Victoria’s chief health officer Brett Sutton has identified a worrying trend in the state’s growing number of Delta infections.
Professor Sutton said three-quarters of transmission of the virus is happening in people without symptoms, or before they have developed symptoms.
“We know it moves very fast. We know it causes really significant illness,” he said.
“What’s become apparent in recent weeks is that maybe three-quarters of transmission with the Delta variant occurs without symptoms or before you’ve developed symptoms.
“It is really critically important as well to minimise those contact, to not go out if you don’t have to and to absolutely wear a mask and maintain social distancing in all the circumstances that you can.
Victoria’s local COVID cases spiked to 80 on Thursday, prompting fresh alarm from authorities after a recent downward trend. They still say too many Victorians are waiting days to get tested, even after developing symptoms such as a fever.
“You have to assume that you could be infectious, even without symptoms, at any time,” Professor Sutton said.
“The idea that, you’re not in the right suburb, there’s been no cases here, there’s been no significant transmission identified around where I live, or where I work, it might be true today, but it may not be.
“You don’t know until it’s been identified. And this virus has moved silently and with stealth across Melbourne and into regional Victoria.”
Eighteen of the state’s new infections on Thursday are linked to the expanding outbreak in Shepparton, about 180 kilometres north of Melbourne.
None were isolating throughout their infectious period.
It brings the total number of cases in Shepparton to 67. The region has a population of 65,000 and about 17,000 are believed to be self-isolating, bringing the town almost to a halt.
Food distributors, supermarkets and pharmacies are among businesses forced to reduce operating hours due to staff shortages.
On Thursday, Premier Daniel Andrews said Victoria’s deputy emergency management commissioner, as well as other senior departmental officials, would head to Shepparton to coordinate relief.
“It is no different to a bushfire or flood.

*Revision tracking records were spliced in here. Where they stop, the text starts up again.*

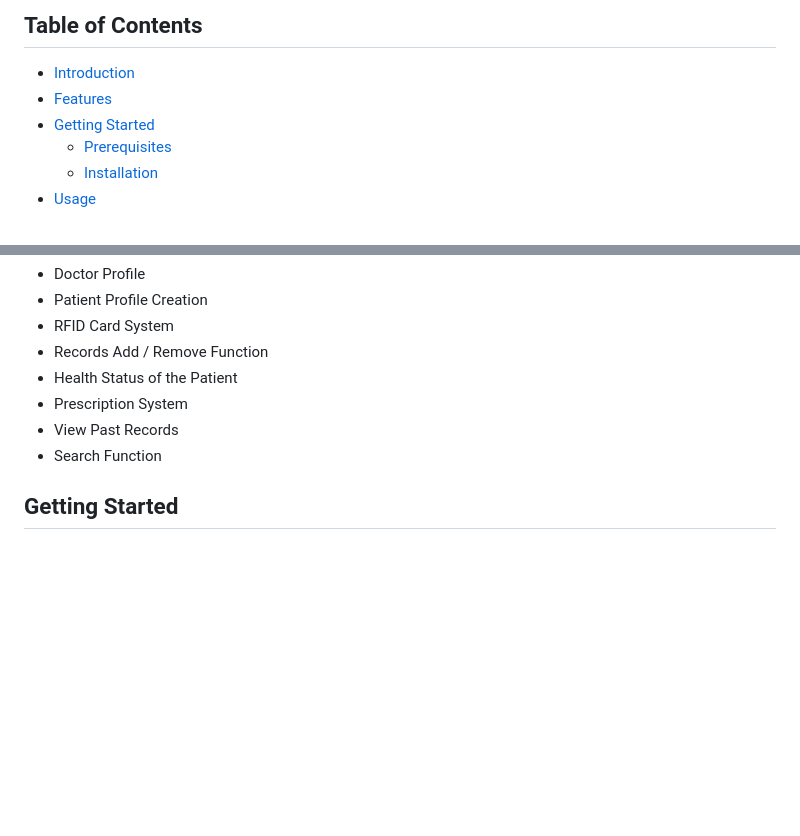
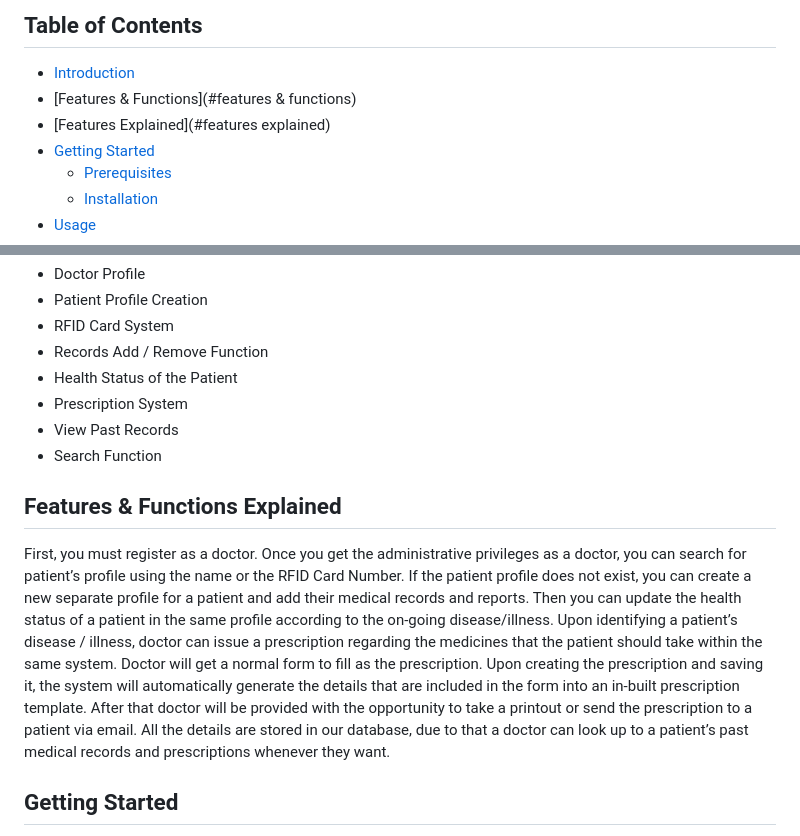
Before and after one commit to RanushVimantha/Dr.Care, a Markdown page: README.md, 2 parts joined by grey strips. Drawn GitHub-style; blank space fills up the shorter version.

Commit message:
Update Readme
-Added Features & Functions Explained

```diff
--- a/README.md
+++ b/README.md
@@ -6,7 +6,8 @@ management for the insertion of patient health records and reports. The HMS aims
 ## Table of Contents
 
 - [Introduction](#introduction)
-- [Features](#features)
+- [Features & Functions](#features & functions)
+- [Features Explained](#features explained)
 - [Getting Started](#getting-started)
   - [Prerequisites](#prerequisites)
   - [Installation](#installation)
@@ -33,6 +34,10 @@ Key Features and Functions of the project is listed below.
 - View Past Records
 - Search Function
 
+## Features & Functions Explained
+
+First, you must register as a doctor. Once you get the administrative privileges as a doctor, you can search for patient’s profile using the name or the RFID Card Number. If the patient profile does not exist, you can create a new separate profile for a patient and add their medical records and reports. Then you can update the health status of a patient in the same profile according to the on-going disease/illness. Upon identifying a patient’s disease / illness, doctor can issue a prescription regarding the medicines that the patient should take within the same system. Doctor will get a normal form to fill as the prescription. Upon creating the prescription and saving it, the system will automatically generate the details that are included in the form into an in-built prescription template. After that doctor will be
+provided with the opportunity to take a printout or send the prescription to a patient via email. All the details are stored in our database, due to that a doctor can look up to a patient’s past medical records and prescriptions whenever they want.
 
 ## Getting Started
 
```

The emergency management architecture will be in place but it will be in the main very, very simple things – taking food to people’s doorstep, getting scripts filled,” Mr Andrews said.
“The focus is on getting everybody in Shepparton things they need when they need them.”
About 50 ADF personnel are already in the town to support Goulburn Valley Health with testing and door-to-door checks. Mr Andrews said a request for further support would be made.
Of Thursday’s cases in Victoria, 67 were linked to known outbreaks, while the source of 13 infections remained under investigation. Forty-one were infectious in the community.
Mr Andrews said several new cases had experienced COVID-19 symptoms for a week or more before getting tested.
“When you register a symptom, you cannot wait seven or eight days, as regrettably some of the positive cases did wait a long time before going to get tested,” he said.
“[It] meant they were in a community, out there unknowingly infecting other people and often the people they love the most.”
Mr Andrews urged Victorians to abide by stay-at-home orders, as there were “not many more levers” left to rein in rising case numbers.
“The longer people break the rules or make a judgment that the rules don’t apply to them, the longer these rules will be on,” he said.
“The more cases we have, the more cases that will be in hospital. That’s not being alarmist, it’s just being factual.”
There are 600 active COVID-19 cases in Victoria, including 36 people in hospital, with 11 in intensive care and eight on ventilators.
Meanwhile, about 200,000 Victorians booked in to receive a COVID-19 vaccine on Wednesday, after eligibility opened up to those aged between 16 and 39.
On a typical day about 30,000 vaccine bookings are made.